Caesars has lobbied pretty hard over the years for those clauses that would close out online poker entities that served U.S. customers during that post-UIGEA, pre-Black Friday period (October 2006-April 2011), making them either unable to get licensed and regulated or force them to wait several years before becoming potentially eligible to do so.
Indeed, the whole “bad actor” issue was more or less all about PokerStars, currently the world’s biggest online poker site by eightfold (or more) over its nearest challenger. Caesars (and others) didn’t want such a formidable competitor back in the U.S. once the games began to be dealt again, and so did all they could to help keep that from happening.
But now -- not long after Caesars’ largest operating unit has declared bankruptcy and amid other financial woes and restructuring of debt -- they’re suddenly for Amaya/PokerStars. A further indication of the new position came in the form of Caesars’ partner in California the Rincon Band of Luiseño Indians making known their support of a couple of current bills in the state, including their own similar change of heart regarding so-called “bad actors.”
Krafcik wrote up the story of Caesars’ newfound stance over at Gambling Compliance, although the piece sits behind a paywall. You can read more about it all at PokerNews and over at Online Poker Report.
The PN story includes the further quote from Blackhurst to Krafcik that Caesars now intends “to focus on where our opposition really lies, and clearly it’s not Amaya and PokerStars” whom they now consider “are a strong ally in the space.” Amaya Head of Corporate Communications Eric Hollreiser also told PN that from their side they “will work closely with Caesars to promote the US online gaming industry and support responsible legislation at the state and federal levels.”
Caesars Interactive Entertainment’s WSOP.com sites are attracting greater attention though still boast very modest traffic since opening up in Nevada and New Jersey in late 2013. Caesars’ change from considering PokerStars as an antagonist to now considering them an “ally” necessarily invites a lot of speculation regarding what might happen in various states, as well as thoughts to what could come well down the road from such an alliance.
There’s a lot that remains uncertain, though, when it comes to guessing what all this might mean going forward -- or even right now. Generally speaking, it does seem a potential positive, at least insofar as it appears to lessen some of the in-fighting among those on the pro-online poker side of things. Of course, that situation has already had a deep and lasting effect on Online Poker 2.0 in the U.S., including positioning proponents of online poker well behind the hard-charging Adelson-backed machine working the other side.
Last Friday was the 13th, the day this news broke. Recalls another Friday the 13th in online poker history, the one on which then-president George W. Bush signed the Unlawful Internet Gambling Enforcement Act of 2006 into law.
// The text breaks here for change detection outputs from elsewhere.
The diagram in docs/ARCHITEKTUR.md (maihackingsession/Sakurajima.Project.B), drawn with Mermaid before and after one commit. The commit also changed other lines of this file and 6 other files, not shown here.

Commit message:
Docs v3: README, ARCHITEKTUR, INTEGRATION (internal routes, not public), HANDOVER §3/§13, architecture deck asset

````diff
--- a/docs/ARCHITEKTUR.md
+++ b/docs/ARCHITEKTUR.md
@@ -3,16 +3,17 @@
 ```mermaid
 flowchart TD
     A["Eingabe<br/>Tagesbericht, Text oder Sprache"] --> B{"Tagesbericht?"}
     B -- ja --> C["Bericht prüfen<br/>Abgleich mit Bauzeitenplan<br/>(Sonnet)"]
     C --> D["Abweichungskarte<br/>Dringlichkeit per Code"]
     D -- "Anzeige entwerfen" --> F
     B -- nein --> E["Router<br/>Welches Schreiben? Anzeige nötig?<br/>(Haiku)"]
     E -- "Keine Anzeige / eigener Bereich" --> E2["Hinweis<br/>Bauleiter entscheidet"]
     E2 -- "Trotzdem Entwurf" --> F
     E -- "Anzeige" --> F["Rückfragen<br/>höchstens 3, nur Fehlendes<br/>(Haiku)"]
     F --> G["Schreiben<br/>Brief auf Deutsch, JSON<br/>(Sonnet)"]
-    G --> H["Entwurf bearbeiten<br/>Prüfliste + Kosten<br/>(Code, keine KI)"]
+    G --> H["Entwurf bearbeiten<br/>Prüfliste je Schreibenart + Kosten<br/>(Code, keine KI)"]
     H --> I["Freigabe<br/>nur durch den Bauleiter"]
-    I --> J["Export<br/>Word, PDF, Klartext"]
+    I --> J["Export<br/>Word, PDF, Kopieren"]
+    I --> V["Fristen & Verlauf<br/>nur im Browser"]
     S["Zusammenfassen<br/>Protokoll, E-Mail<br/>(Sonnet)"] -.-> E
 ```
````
Meanwhile, we all know the Ides of March comes on the 15th, but did you realize the Ides of February is the 13th?
Like I say, it seems like positive news. But I’m wondering... should anyone beware?